START Records for processing

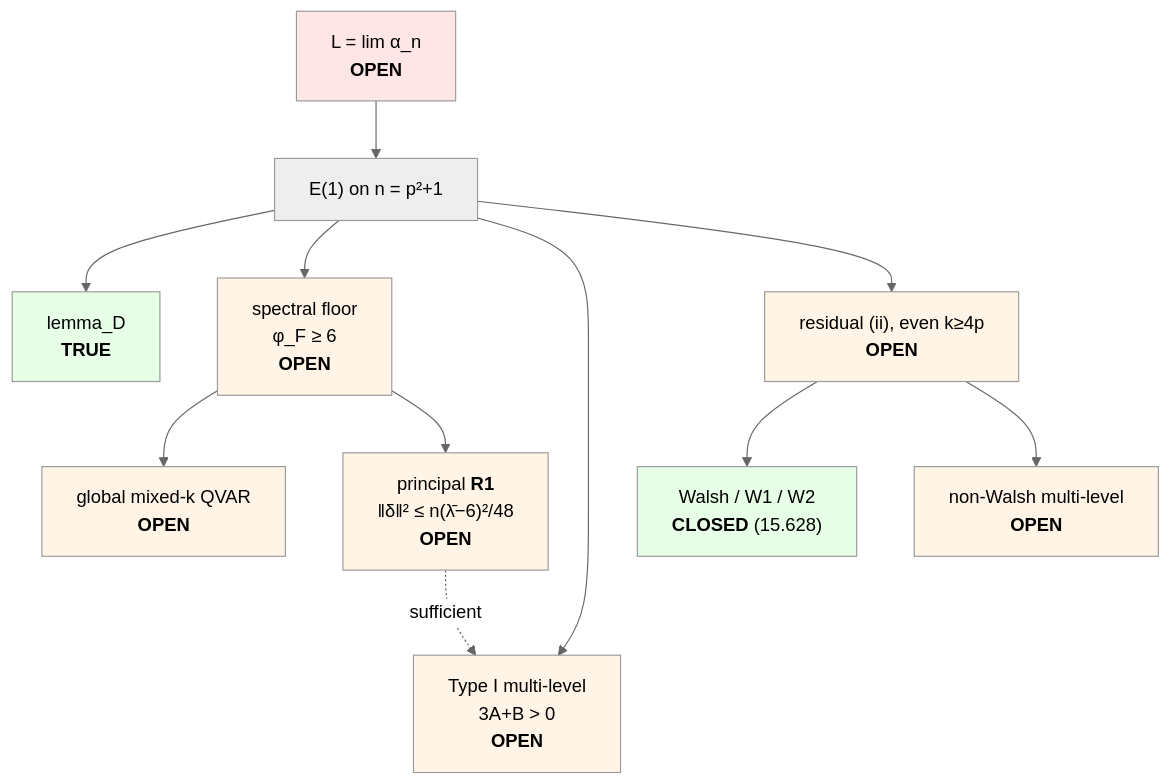
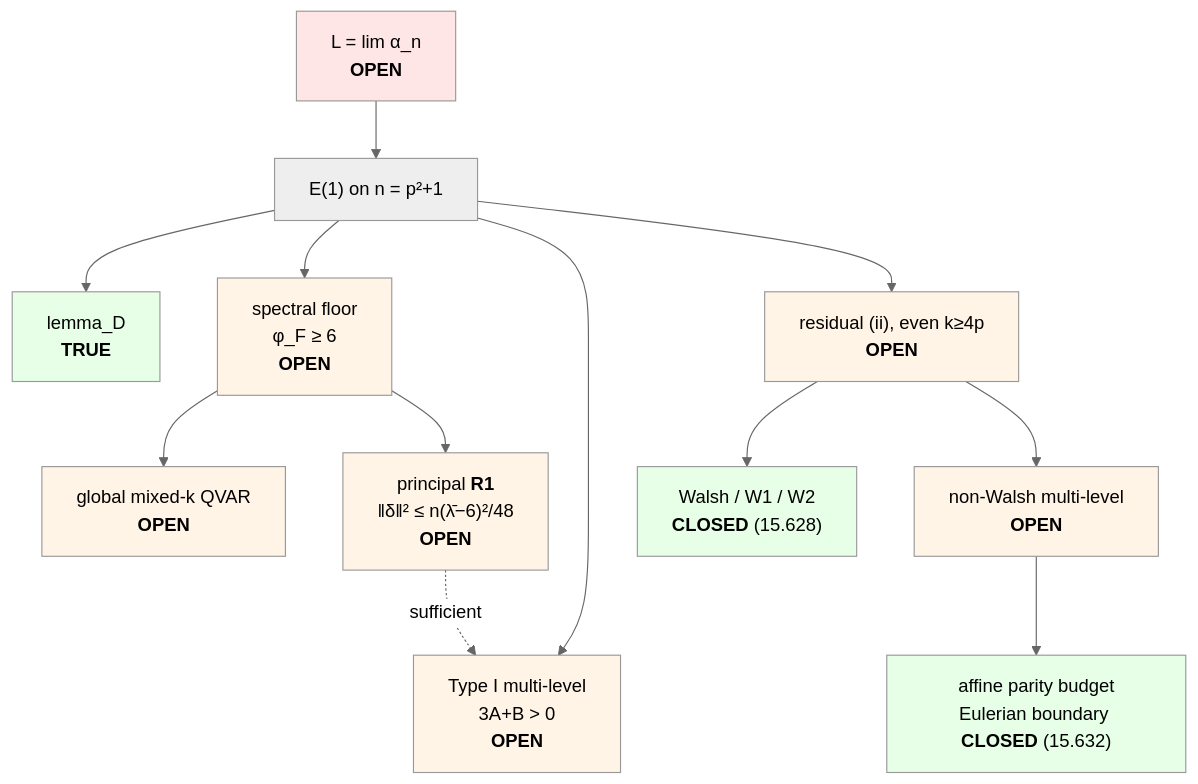
The diagram in README.md (luckyseoul/quadratic-minmax-limit), drawn with Mermaid (neutral theme) before and after one commit. The commit also changed other lines of this file and 10 other files, not shown here.

Commit message:
prove affine slack parity budget

````diff
--- a/README.md
+++ b/README.md
@@ -60,22 +62,24 @@
 ```mermaid
 graph TD
     L["L = lim α_n<br/><b>OPEN</b>"] --> E1["E(1) on n = p²+1"]
     E1 --> D["lemma_D<br/><b>TRUE</b>"]
     E1 --> FLOOR["spectral floor<br/>φ_F ≥ 6<br/><b>OPEN</b>"]
     FLOOR --> QVAR["global mixed-k QVAR<br/><b>OPEN</b>"]
     FLOOR --> R1["principal <b>R1</b><br/>‖δ‖² ≤ n(λ̄−6)²/48<br/><b>OPEN</b>"]
     E1 --> TYPEI["Type I multi-level<br/>3A+B > 0<br/><b>OPEN</b>"]
     R1 -. sufficient .-> TYPEI
     E1 --> RES["residual (ii), even k≥4p<br/><b>OPEN</b>"]
     RES --> WALSH["Walsh / W1 / W2<br/><b>CLOSED</b> (15.628)"]
     RES --> MULTI["non-Walsh multi-level<br/><b>OPEN</b>"]
+    MULTI --> BUDGET["affine parity budget<br/>Eulerian boundary <b>CLOSED</b> (15.632)"]
     style L fill:#ffe6e6
     style D fill:#e6ffe6
     style FLOOR fill:#fff4e6
     style QVAR fill:#fff4e6
     style R1 fill:#fff4e6
     style TYPEI fill:#fff4e6
     style RES fill:#fff4e6
     style WALSH fill:#e6ffe6
     style MULTI fill:#fff4e6
+    style BUDGET fill:#e6ffe6
 ```
````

END Records for processing

What you should do —
Please print out the entries above exactly. The pictures stay out.

Written response —
The diagram in README.md (luckyseoul/quadratic-minmax-limit), drawn with Mermaid (neutral theme) before and after one commit. The commit also changed other lines of this file and 10 other files, not shown here.

Commit message:
prove affine slack parity budget

````diff
--- a/README.md
+++ b/README.md
@@ -60,22 +62,24 @@
 ```mermaid
 graph TD
     L["L = lim α_n<br/><b>OPEN</b>"] --> E1["E(1) on n = p²+1"]
     E1 --> D["lemma_D<br/><b>TRUE</b>"]
     E1 --> FLOOR["spectral floor<br/>φ_F ≥ 6<br/><b>OPEN</b>"]
     FLOOR --> QVAR["global mixed-k QVAR<br/><b>OPEN</b>"]
     FLOOR --> R1["principal <b>R1</b><br/>‖δ‖² ≤ n(λ̄−6)²/48<br/><b>OPEN</b>"]
     E1 --> TYPEI["Type I multi-level<br/>3A+B > 0<br/><b>OPEN</b>"]
     R1 -. sufficient .-> TYPEI
     E1 --> RES["residual (ii), even k≥4p<br/><b>OPEN</b>"]
     RES --> WALSH["Walsh / W1 / W2<br/><b>CLOSED</b> (15.628)"]
     RES --> MULTI["non-Walsh multi-level<br/><b>OPEN</b>"]
+    MULTI --> BUDGET["affine parity budget<br/>Eulerian boundary <b>CLOSED</b> (15.632)"]
     style L fill:#ffe6e6
     style D fill:#e6ffe6
     style FLOOR fill:#fff4e6
     style QVAR fill:#fff4e6
     style R1 fill:#fff4e6
     style TYPEI fill:#fff4e6
     style RES fill:#fff4e6
     style WALSH fill:#e6ffe6
     style MULTI fill:#fff4e6
+    style BUDGET fill:#e6ffe6
 ```
````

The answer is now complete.